__YOUR INSTRUCTIONS__. Where does the word "class" occur in the material? Copy each line that has it.

__DATASET CONTENT__.

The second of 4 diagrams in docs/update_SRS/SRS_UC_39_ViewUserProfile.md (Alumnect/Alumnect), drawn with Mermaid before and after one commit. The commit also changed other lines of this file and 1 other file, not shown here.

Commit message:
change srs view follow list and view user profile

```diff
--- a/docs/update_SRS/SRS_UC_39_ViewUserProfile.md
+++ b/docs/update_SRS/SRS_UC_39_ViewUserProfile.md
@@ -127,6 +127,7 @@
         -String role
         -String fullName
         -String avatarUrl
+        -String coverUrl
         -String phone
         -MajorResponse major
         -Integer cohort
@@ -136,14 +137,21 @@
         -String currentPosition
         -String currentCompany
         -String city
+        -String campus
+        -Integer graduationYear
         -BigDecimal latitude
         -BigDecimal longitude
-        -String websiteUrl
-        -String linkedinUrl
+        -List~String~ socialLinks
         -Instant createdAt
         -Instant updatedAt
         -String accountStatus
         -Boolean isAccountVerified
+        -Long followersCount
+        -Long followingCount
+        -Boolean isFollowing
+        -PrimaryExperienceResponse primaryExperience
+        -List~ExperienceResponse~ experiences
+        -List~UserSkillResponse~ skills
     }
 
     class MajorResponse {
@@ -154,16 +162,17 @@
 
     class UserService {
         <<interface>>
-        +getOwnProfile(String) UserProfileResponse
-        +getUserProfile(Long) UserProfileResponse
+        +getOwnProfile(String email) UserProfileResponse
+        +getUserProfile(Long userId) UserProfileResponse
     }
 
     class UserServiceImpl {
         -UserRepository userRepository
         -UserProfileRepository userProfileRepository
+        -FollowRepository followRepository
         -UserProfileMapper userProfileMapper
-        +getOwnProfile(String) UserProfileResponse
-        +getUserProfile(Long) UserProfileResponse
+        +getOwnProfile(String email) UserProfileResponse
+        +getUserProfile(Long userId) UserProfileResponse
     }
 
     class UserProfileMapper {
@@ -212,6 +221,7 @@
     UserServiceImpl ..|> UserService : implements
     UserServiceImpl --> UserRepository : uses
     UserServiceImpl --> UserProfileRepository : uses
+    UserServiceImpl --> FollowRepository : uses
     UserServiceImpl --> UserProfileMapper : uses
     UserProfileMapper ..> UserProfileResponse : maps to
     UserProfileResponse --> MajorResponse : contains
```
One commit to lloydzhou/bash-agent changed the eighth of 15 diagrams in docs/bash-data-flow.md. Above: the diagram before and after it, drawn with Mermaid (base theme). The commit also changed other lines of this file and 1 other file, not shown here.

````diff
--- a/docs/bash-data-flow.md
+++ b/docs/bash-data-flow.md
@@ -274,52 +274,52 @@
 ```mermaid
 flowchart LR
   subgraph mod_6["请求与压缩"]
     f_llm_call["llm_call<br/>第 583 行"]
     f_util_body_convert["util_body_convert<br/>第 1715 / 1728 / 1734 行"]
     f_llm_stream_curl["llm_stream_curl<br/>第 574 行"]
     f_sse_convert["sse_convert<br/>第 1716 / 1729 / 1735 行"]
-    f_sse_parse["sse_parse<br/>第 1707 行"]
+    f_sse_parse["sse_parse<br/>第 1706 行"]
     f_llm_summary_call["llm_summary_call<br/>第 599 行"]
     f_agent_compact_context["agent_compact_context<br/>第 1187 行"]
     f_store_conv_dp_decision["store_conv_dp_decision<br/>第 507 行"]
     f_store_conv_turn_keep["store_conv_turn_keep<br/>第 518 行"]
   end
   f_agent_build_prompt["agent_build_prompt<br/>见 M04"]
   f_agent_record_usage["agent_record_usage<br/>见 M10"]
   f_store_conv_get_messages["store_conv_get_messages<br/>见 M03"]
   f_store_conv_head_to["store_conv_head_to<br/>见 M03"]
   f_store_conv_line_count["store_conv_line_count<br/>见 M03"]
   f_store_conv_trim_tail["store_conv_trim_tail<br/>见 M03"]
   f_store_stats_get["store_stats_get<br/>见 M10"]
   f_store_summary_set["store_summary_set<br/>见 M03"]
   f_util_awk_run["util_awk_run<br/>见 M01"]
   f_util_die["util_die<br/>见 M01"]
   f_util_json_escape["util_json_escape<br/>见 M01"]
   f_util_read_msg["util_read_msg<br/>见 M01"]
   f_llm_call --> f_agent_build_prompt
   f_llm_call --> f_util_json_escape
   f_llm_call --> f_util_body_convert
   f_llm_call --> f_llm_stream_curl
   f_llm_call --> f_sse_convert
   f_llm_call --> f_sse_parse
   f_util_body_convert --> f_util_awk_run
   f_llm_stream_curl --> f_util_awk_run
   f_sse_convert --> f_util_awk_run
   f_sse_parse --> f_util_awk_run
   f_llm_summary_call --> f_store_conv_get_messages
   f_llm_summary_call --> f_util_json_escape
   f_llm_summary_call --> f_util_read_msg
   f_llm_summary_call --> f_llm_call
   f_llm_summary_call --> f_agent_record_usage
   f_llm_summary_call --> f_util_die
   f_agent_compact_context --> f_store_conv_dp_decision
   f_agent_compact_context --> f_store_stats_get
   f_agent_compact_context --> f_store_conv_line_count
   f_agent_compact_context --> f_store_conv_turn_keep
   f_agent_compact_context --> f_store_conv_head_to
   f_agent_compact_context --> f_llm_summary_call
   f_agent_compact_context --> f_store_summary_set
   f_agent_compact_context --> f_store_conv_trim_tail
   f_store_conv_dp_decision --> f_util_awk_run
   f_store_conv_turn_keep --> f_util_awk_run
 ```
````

__EXPECTED ANSWER__.
     class MajorResponse {
     class UserService {
     class UserServiceImpl {
     class UserProfileMapper {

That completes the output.